Grain-oriented electrical steel usually has a silicon amount of 3% (Si:11Fe). It is processed in such a way that this optimal properties are created in the rolling direction, as a result of tight control (proposed by Norman P. Goss) of the crystal orientation relative to the sheet. The magnetic flux density is increased by 30% in the coil rolling direction, although its magnetic saturation is decreased by 5%. It is employed for the cores of power and distribution transformers, cold-rolled grain-oriented steel is normally abbreviated to CRGO.
CRGO is often provided by the producing mills in coil form and needs to be cut into “laminations”, which are then used to create a transformer core, which can be an important part of any transformer. Grain-oriented steel is commonly used in large power and distribution transformers and then in certain audio output transformers.
CRNGO is less costly than cut to length. It is actually used when expense is more significant than efficiency as well as for applications where direction of magnetic flux is not really constant, like electric motors and generators with moving parts. You can use it if you have insufficient space to orient components to make use of the directional properties of grain-oriented electrical steel.

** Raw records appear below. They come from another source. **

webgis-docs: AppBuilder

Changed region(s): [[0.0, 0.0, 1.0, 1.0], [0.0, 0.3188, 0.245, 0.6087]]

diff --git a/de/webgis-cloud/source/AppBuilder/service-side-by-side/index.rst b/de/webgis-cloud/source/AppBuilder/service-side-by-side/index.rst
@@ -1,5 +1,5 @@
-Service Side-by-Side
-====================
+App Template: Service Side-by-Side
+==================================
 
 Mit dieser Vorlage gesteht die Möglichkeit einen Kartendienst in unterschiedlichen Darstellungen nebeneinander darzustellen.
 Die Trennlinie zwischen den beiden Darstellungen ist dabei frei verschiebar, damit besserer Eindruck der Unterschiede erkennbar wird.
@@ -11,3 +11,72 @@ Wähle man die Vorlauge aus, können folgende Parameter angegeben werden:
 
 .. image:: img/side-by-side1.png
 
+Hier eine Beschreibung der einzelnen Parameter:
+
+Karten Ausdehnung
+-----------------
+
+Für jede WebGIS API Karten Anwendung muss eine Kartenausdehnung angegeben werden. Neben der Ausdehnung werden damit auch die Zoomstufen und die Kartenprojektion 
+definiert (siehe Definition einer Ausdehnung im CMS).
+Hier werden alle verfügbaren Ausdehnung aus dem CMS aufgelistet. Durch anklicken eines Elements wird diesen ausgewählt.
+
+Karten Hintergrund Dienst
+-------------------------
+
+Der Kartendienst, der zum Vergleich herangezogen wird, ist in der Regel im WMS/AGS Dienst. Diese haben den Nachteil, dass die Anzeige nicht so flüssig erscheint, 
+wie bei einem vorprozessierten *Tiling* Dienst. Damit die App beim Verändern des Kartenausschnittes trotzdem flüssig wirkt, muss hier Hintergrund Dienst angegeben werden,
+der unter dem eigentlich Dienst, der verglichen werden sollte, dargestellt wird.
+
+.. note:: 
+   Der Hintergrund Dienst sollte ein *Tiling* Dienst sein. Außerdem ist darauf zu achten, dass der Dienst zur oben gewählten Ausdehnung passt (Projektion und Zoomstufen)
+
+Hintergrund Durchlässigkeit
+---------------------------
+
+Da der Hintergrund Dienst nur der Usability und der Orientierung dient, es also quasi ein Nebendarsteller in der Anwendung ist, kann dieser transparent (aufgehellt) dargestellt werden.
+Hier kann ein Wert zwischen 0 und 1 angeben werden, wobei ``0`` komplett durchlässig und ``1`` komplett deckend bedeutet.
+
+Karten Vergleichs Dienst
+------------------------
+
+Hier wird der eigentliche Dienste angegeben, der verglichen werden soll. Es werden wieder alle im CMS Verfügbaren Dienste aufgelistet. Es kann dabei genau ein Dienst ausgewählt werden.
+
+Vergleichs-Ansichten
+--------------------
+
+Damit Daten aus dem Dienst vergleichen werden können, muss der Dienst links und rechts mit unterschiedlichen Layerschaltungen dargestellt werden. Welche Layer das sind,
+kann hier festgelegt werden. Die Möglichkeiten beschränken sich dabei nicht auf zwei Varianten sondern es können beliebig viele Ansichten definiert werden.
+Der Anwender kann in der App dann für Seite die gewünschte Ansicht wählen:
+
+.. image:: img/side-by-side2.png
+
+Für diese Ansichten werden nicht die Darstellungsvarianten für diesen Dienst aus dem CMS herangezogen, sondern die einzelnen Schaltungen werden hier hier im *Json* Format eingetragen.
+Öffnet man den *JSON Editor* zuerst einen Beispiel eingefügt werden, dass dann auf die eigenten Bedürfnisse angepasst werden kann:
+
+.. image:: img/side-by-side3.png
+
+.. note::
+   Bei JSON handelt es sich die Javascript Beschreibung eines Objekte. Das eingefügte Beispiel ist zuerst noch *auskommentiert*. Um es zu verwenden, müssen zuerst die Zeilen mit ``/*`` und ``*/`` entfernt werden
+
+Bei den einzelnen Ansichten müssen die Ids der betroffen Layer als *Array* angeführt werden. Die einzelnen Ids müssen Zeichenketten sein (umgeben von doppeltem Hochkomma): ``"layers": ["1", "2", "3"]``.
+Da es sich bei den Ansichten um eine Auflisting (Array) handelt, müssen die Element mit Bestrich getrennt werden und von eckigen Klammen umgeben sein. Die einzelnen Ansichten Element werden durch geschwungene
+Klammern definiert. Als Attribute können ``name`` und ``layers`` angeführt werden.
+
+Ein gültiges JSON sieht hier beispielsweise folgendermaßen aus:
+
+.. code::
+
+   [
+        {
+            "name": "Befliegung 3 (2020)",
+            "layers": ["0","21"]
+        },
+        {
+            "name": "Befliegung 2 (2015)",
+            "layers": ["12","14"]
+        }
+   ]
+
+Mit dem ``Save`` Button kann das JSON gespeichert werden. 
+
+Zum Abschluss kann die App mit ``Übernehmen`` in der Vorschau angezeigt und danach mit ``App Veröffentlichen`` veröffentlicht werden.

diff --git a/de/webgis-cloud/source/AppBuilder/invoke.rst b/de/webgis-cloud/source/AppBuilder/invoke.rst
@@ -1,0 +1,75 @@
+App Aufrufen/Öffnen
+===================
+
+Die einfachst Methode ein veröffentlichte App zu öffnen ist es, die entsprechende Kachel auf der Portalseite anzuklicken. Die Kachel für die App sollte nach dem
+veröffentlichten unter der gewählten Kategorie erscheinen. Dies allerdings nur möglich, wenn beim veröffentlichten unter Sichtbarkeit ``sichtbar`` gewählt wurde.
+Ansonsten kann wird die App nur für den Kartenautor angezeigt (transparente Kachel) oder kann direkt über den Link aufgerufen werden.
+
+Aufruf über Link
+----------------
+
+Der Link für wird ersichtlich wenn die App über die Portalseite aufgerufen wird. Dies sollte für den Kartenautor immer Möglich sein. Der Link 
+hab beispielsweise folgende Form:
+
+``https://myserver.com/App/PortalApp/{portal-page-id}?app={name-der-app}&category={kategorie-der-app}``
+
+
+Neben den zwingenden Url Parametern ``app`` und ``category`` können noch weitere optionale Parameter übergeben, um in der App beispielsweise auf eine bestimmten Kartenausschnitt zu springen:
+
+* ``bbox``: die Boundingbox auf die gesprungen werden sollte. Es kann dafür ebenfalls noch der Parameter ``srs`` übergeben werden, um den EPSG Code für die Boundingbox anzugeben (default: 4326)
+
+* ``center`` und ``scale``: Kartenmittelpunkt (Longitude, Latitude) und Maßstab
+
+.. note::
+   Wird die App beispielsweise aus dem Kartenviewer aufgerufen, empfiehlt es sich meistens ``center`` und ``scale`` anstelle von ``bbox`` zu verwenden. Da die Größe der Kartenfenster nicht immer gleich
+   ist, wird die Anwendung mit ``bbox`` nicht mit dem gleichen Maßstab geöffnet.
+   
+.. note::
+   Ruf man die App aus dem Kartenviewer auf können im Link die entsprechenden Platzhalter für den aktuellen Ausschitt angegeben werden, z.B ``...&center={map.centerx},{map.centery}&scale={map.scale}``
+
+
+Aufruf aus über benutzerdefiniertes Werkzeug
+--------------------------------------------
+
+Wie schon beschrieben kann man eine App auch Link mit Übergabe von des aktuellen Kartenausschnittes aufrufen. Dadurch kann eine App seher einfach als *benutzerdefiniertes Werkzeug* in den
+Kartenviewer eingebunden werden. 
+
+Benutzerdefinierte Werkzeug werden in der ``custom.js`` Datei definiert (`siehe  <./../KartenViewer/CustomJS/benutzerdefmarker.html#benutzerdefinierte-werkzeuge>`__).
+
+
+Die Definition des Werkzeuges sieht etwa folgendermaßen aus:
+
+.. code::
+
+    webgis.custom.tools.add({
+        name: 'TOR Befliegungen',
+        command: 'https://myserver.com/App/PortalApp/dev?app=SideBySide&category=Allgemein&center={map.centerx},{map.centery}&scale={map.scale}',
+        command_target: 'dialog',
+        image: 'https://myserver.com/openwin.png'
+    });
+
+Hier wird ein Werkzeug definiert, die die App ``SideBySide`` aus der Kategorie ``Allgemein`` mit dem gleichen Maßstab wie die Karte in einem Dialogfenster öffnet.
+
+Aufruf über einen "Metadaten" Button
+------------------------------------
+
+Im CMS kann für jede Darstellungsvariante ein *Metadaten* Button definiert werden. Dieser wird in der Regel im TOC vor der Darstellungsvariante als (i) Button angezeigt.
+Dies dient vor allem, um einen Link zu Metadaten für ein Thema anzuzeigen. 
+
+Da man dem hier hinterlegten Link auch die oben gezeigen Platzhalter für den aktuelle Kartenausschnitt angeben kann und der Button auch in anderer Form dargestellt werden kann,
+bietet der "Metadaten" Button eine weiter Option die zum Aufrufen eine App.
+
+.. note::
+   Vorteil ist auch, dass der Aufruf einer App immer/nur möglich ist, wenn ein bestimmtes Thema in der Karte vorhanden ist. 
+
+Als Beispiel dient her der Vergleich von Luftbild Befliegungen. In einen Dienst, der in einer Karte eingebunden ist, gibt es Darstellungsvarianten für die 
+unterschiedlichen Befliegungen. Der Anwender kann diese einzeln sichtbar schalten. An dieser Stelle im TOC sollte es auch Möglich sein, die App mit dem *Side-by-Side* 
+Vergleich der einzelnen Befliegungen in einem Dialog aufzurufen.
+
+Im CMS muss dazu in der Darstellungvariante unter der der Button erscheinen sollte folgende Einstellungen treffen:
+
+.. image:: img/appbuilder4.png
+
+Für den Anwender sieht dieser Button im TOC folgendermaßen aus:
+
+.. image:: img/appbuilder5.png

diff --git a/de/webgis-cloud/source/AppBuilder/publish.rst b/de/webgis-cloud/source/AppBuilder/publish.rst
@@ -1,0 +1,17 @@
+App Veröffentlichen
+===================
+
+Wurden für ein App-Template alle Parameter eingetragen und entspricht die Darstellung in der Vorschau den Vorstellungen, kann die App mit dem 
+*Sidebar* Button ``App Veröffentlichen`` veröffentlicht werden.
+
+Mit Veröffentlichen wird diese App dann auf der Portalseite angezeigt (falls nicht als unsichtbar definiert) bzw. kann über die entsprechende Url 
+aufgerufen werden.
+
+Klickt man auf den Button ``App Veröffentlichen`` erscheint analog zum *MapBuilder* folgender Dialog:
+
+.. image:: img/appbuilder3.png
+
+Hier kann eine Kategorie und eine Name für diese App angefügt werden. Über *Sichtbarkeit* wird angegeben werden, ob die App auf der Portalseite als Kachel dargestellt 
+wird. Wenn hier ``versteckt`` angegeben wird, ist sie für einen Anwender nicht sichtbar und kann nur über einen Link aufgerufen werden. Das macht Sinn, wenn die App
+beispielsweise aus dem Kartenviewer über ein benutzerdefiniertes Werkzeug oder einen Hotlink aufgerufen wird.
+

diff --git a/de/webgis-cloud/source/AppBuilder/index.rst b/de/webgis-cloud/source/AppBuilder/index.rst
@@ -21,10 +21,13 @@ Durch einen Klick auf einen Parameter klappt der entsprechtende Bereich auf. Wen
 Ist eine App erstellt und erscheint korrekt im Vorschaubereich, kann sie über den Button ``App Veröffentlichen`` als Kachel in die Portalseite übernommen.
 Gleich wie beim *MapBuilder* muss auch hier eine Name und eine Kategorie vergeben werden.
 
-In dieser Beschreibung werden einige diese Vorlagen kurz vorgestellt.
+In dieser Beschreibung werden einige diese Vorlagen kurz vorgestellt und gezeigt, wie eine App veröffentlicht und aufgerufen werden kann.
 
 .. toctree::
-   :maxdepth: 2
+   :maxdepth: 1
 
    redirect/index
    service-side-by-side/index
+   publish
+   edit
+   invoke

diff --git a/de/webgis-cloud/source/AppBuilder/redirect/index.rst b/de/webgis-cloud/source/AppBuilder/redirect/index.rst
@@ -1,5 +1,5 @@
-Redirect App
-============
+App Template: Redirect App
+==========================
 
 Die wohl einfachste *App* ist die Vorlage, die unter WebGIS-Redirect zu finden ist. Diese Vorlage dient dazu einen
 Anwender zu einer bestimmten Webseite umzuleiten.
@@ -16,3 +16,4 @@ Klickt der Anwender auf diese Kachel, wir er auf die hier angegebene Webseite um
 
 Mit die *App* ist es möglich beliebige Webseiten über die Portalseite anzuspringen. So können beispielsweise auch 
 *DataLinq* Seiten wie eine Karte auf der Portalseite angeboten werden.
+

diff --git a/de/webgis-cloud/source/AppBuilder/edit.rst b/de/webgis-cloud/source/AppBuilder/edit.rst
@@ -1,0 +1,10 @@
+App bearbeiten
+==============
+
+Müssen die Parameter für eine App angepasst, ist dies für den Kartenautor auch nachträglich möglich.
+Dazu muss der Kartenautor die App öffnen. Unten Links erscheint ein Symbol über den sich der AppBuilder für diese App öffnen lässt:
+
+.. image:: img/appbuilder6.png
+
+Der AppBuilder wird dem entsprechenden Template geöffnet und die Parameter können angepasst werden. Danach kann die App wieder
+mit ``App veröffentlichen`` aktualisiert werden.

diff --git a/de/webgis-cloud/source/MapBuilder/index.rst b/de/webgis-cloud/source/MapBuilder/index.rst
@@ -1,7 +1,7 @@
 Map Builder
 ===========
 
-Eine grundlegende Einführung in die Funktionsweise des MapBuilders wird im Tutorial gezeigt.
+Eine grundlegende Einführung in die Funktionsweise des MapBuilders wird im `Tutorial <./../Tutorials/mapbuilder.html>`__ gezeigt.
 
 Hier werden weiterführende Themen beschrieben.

This product can be a metallic glass prepared by pouring molten alloy steel onto a rotating cooled wheel, which cools the metal for a price around one megakelvin per second, so quickly that crystals will not form. Amorphous steel is limited to foils of around 50 µm thickness. It has poorer mechanical properties and also as of 2010 it costs about double the amount as conventional steel, so that it is inexpensive exclusively for some distribution-type transformers.Transformers with amorphous steel cores can have core losses of a single-third those of conventional electrical steels.
Electrical steel is normally coated to increase electrical resistance between laminations, reducing eddy currents, to provide potential to deal with corrosion or rust, as well as to serve as a lubricant during die cutting. There are numerous coatings, organic and inorganic, as well as the coating used depends upon the effective use of the steel. The particular coating selected depends on the warmth management of the laminations, regardless of if the finished lamination is going to be immersed in oil, and the working temperature in the finished apparatus. Very early practice would be to insulate each lamination with a layer of paper or possibly a varnish coating, but this reduced the stacking factor from the core and limited the highest temperature of your core.
The magnetic properties of electrical steel are reliant on heat treatment, as enhancing the average crystal size decreases the hysteresis loss. Hysteresis loss depends upon a regular test and, for common grades of electrical steel, may vary from about 2 to 10 watts per kilogram (1 to 5 watts per pound) at 60 Hz and 1.5 tesla magnetic field strength.
Electrical steel can be delivered in a semi-processed state so that, after punching the final shape, one final heat treatment can be applied to produce the normally required 150-micrometer grain size. Fully processed electrical steel is often delivered having an insulating coating, full heat treatment, and defined magnetic properties, for dexupky53 where punching does not significantly degrade the electrical steel properties. Excessive bending, incorrect heat treatment, and even rough handling can adversely affect electrical steel’s magnetic properties and could also increase noise due to magnetostriction.
The magnetic properties of electrical steel are tested utilizing the internationally standard Epstein frame method.
Electrical steel is more costly than mild steel-in 1981 it was greater than twice the charge by weight.
The actual size of magnetic domains in crgo cutting machine could be reduced by scribing the surface of the sheet by using a laser, or mechanically. This greatly lessens the hysteresis losses within the assembled core.